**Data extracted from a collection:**
*** Block opens ***

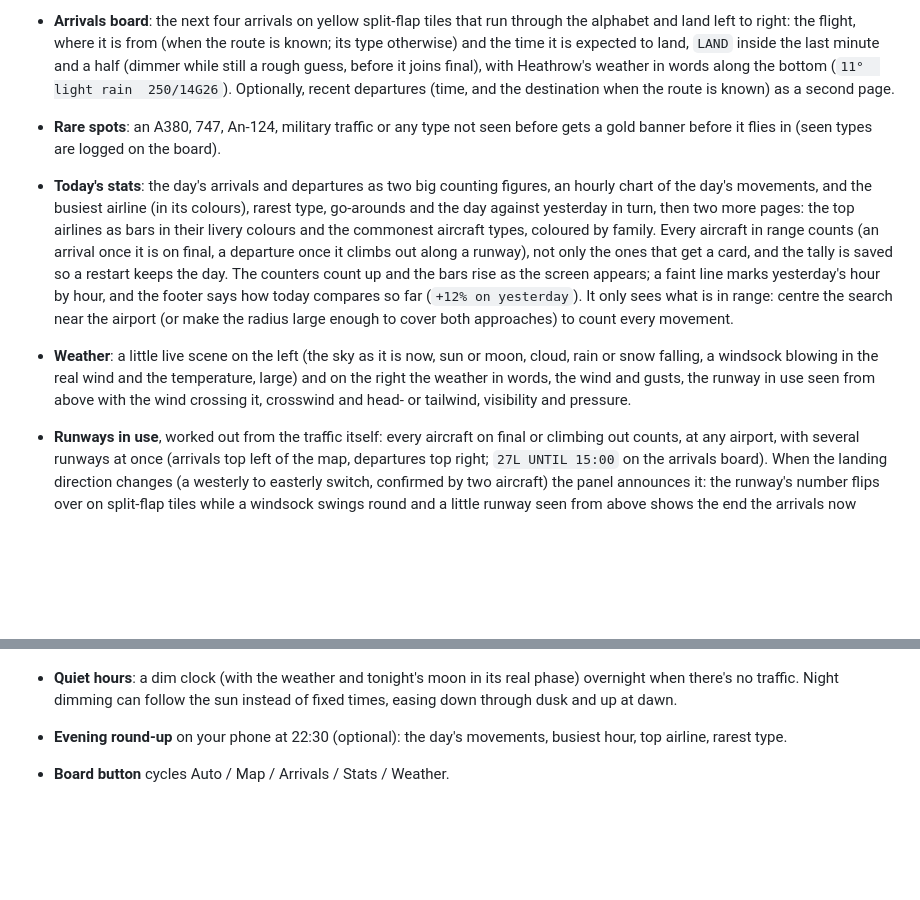
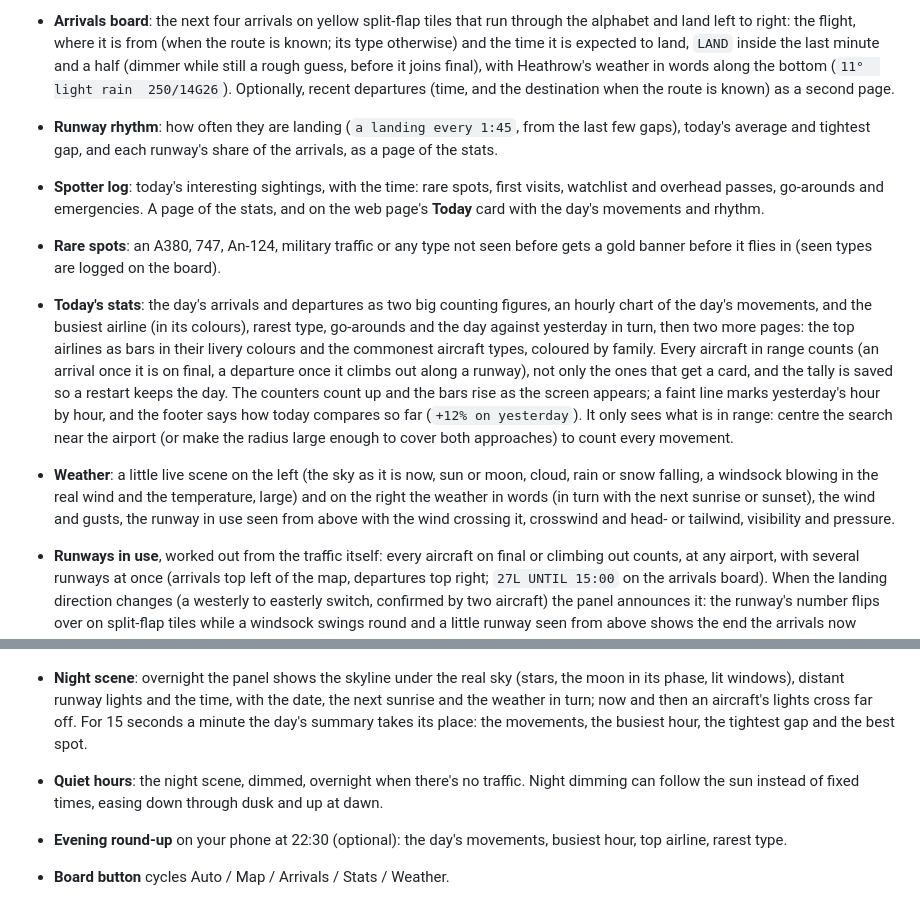
Before and after one commit to SamHoughton/Glideslope, a Markdown page: README.md, 2 parts joined by grey strips. GitHub-like rendering; blank space fills up the shorter version.

```diff
--- a/README.md
+++ b/README.md
@@ -156,6 +156,13 @@ spotter, phone alerts and Home Assistant, system, log), firmware updates and a l
   weather in words along the bottom (`11°  light rain  250/14G26`).
   Optionally, recent departures (time, and the destination when the route
   is known) as a second page.
+- **Runway rhythm**: how often they are landing (`a landing every 1:45`,
+  from the last few gaps), today's average and tightest gap, and each
+  runway's share of the arrivals, as a page of the stats.
+- **Spotter log**: today's interesting sightings, with the time: rare
+  spots, first visits, watchlist and overhead passes, go-arounds and
+  emergencies. A page of the stats, and on the web page's **Today** card
+  with the day's movements and rhythm.
 - **Rare spots**: an A380, 747, An-124, military traffic or any type not seen
   before gets a gold banner before it flies in (seen types are logged on the
   board).
@@ -174,8 +181,8 @@ spotter, phone alerts and Home Assistant, system, log), firmware updates and a l
   movement.
 - **Weather**: a little live scene on the left (the sky as it is now, sun
   or moon, cloud, rain or snow falling, a windsock blowing in the real wind
-  and the temperature, large) and on the right the weather in words, the
-  wind and gusts, the runway in
+  and the temperature, large) and on the right the weather in words (in
+  turn with the next sunrise or sunset), the wind and gusts, the runway in
   use seen from above with the wind crossing it, crosswind and head- or
   tailwind, visibility and pressure.
 - **Runways in use**, worked out from the traffic itself: every aircraft on
@@ -230,9 +237,15 @@ spotter, phone alerts and Home Assistant, system, log), firmware updates and a l
   on Bonfire Night and New Year's Eve.
 
   ![Fireworks over the London skyline](docs/fireworks.png)
-- **Quiet hours**: a dim clock (with the weather and tonight's moon in its
-  real phase) overnight when there's no traffic. Night dimming can follow
-  the sun instead of fixed times, easing down through dusk and up at dawn.
+- **Night scene**: overnight the panel shows the skyline under the real
+  sky (stars, the moon in its phase, lit windows), distant runway lights
+  and the time, with the date, the next sunrise and the weather in turn;
+  now and then an aircraft's lights cross far off. For 15 seconds a minute
+  the day's summary takes its place: the movements, the busiest hour, the
+  tightest gap and the best spot.
+- **Quiet hours**: the night scene, dimmed, overnight when there's no
+  traffic. Night dimming can follow the sun instead of fixed times, easing
+  down through dusk and up at dawn.
 - **Evening round-up** on your phone at 22:30 (optional): the day's
   movements, busiest hour, top airline, rarest type.
 - **Board button** cycles Auto / Map / Arrivals / Stats / Weather.
```
Also changed, not shown: CHANGELOG.md (+21 -0 lines).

*** Block closes ***

**What the task asks:** Note every line above where the string "spots" shows up, and copy those lines.

**Answer box:**
+  spots, first visits, watchlist and overhead passes, go-arounds and
 - **Rare spots**: an A380, 747, An-124, military traffic or any type not seen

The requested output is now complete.